For each patient, Genophen generates a ranked list of both modifiable and non-modifiable risk factors — diet and behavior are examples of the former and genetics and family history are examples of the latter — for each disease in the system, adjusting for ailments that only affect one gender — a male patient's profile, for instance, would not calculate a risk score for ovarian cancer. The system also generates graphs that represent how patients' risk evolves over time, and it includes a tool to estimate the hypothetical impact of changes in behavior, for example a better diet and more exercise, on patients' health. Also included is information on possible drug responses based on medical history and genetics, and food lists ranked in order of best nutritional fit. There's also an option to view the genetic variants that are associated with the diseases scored for each patient — these are color-coded on the chromosomes so that genetic markers that increase risk are red and those that decrease risk are green.
Once Genophen has produced its report and the physicians have had a chance to discuss the findings and develop an action plan with their patients, the patients are then given full access to the Genophen system and can track their progress against the agreed upon plan — and see how their risk decreases — using a free mobile application developed by BaseHealth.

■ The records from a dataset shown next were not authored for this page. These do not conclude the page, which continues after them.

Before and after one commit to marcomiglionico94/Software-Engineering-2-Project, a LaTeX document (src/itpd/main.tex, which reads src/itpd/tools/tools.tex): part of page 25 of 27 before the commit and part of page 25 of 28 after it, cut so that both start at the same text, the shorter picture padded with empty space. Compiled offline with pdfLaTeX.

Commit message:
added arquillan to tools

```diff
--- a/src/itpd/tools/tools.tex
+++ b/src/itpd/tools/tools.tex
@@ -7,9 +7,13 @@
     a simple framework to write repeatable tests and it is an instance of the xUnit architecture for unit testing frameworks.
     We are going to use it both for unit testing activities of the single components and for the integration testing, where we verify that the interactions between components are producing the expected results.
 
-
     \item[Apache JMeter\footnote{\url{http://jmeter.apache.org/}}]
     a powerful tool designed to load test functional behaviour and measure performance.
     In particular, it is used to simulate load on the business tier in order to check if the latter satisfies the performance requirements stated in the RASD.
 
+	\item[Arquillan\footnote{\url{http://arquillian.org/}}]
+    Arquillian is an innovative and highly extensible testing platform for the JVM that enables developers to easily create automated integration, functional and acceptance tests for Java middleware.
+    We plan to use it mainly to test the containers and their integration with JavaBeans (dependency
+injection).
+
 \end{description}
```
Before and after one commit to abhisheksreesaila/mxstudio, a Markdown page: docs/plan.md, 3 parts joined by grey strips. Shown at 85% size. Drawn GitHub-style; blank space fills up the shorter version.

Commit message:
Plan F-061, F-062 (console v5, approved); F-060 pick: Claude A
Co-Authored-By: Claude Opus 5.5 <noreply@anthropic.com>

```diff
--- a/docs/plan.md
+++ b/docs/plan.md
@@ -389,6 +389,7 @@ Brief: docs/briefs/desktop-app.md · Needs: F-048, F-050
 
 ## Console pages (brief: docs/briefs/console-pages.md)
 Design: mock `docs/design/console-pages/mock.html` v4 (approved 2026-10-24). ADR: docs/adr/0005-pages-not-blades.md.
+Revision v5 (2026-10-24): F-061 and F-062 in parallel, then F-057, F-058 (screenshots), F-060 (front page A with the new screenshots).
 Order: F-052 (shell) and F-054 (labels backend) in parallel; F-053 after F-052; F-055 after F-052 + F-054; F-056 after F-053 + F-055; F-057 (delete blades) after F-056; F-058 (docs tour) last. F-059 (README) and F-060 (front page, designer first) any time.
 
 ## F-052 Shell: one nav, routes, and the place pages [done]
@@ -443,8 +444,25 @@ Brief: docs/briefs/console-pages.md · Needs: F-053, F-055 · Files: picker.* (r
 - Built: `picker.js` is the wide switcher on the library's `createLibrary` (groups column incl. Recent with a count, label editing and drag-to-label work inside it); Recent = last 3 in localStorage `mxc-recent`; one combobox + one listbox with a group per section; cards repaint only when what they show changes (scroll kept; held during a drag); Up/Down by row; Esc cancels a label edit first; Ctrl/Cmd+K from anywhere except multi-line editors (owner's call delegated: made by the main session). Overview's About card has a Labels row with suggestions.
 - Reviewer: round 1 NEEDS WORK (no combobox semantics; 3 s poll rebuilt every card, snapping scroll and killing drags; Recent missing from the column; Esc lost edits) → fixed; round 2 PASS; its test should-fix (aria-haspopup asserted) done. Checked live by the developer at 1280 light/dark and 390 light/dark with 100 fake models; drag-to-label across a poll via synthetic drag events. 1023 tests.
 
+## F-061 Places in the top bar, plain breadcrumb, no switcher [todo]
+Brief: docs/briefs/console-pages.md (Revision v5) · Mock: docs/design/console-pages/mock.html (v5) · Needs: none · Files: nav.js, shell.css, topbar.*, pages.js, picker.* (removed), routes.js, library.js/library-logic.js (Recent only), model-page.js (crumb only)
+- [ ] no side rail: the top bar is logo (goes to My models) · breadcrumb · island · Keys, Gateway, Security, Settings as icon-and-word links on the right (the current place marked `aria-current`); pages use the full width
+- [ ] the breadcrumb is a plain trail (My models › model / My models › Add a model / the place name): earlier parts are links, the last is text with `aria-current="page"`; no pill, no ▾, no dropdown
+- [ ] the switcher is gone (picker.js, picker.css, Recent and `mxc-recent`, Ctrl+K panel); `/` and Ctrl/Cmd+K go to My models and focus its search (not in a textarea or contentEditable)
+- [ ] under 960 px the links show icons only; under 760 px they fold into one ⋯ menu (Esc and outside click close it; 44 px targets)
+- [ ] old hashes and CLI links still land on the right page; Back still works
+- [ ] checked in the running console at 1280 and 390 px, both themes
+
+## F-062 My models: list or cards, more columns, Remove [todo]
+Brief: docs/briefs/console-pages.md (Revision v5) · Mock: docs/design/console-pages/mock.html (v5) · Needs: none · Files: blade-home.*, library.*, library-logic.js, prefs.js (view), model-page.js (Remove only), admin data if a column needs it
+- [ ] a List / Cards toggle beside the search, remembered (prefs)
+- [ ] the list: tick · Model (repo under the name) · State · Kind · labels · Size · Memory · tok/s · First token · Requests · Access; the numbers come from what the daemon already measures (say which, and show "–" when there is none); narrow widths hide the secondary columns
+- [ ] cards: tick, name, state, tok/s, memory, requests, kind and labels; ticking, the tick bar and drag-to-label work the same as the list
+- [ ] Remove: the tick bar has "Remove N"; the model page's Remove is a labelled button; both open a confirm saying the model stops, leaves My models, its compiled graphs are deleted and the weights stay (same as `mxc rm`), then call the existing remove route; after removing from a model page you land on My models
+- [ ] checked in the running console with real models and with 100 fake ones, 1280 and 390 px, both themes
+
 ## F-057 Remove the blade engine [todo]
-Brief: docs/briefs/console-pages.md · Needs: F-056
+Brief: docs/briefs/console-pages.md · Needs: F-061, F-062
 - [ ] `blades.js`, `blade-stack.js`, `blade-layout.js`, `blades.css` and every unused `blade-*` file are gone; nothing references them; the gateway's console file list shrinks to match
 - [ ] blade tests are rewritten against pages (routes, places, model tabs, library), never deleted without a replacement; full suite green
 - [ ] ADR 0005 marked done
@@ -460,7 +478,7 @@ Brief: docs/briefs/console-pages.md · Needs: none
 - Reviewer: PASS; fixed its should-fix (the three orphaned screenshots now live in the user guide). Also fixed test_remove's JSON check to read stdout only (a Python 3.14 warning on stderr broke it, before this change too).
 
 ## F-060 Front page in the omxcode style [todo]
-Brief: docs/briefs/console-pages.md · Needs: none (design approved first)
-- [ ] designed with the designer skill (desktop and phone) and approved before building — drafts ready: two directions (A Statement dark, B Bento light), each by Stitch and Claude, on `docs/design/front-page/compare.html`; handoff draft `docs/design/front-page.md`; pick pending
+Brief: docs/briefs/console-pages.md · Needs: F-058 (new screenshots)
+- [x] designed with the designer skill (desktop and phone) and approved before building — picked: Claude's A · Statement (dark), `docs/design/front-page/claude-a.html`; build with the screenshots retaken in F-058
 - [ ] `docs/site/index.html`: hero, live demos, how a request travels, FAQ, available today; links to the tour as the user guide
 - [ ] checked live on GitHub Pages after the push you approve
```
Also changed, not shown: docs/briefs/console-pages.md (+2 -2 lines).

The company is also integrating the software with third party products such as those developed and sold by Fitbit, a company that offers several wearable devices that track users' physical activity — the link with Fitbit lets BaseHealth pull in the physical activity information that the company's devices track and incorporate that into the patient's risk assessment.
Although BaseHealth is just now bringing its software to market, the company has been working on Genophen since 2011. It first discussed the product with BioInform last spring when it announced a partnership with NextBio — now owned by Illumina — that allowed it to make use of the NextBio Clinical platform for the genomic analysis component of its platform. Hossein Fakhrai-Rad, BaseHealth's co-founder, president, and CEO, told BioInform at the time that his company — then called Genophen like its product — hoped to take advantage of NextBio's curated database of genomic variants and associated diseases to supplement its own internally built repository.
BaseHealth expected to launch its software a few weeks after it announced the NextBio partnership but ultimately chose to push back the release to allow time for beta testing as well as to get a feel for the market and to evaluate potential business models, Fakhrai-Rad told BioInform in an interview last week. The company also chose to change its name from Genophen to BaseHealth, Fakhrai-Rad said, because, among other reasons, it felt the previous moniker was "too technical" and difficult to understand.
Within the last year, BaseHealth has successfully tested the software with 50 physicians who have enrolled more than 250 patients. Doctors' responses to the software have been mostly positive, according Prakash Menon, BaseHealth's chief technology officer, although they have requested some additions. That list includes expanding the scope of Genophen's coverage to include more diseases and more drugs, he told BioInform. A second request was to integrate Genophen with hospitals' electronic health record systems. Menon said that the company has already begun working on EHR integration and plans to release its first proof of concept in the next four months. It hopes to test that system with concierge medicine networks such as MDVIP, he said.
The platform is free for physicians. However, patients will be charged an annual subscription fee to access and use Genophen. That cost will vary — depending on the partnerships the company forms with physicians or care groups — but it will not be less than $200 or more than $500 a year per patient, Fakhrai-Rad said. That fee will likely cover the cost of genotyping, but customers who opt to have their full genomes sequenced will have to pay for that separately, he said. Meanwhile, customers who've already had their genomes sequenced or genotyped in other CLIA-certified labs can just use the existing data.
Silicon Valley, Calif.-based BaseHealth has raised $6.3 million in funding from a number of angel investors. Following this product launch, the company intends to raise its first round of venture capital, Fakhrai-Rad said. He told BioInform that BaseHealth has begun approaching potential investors and that it hopes to raise more than $10 million, although that figure could change.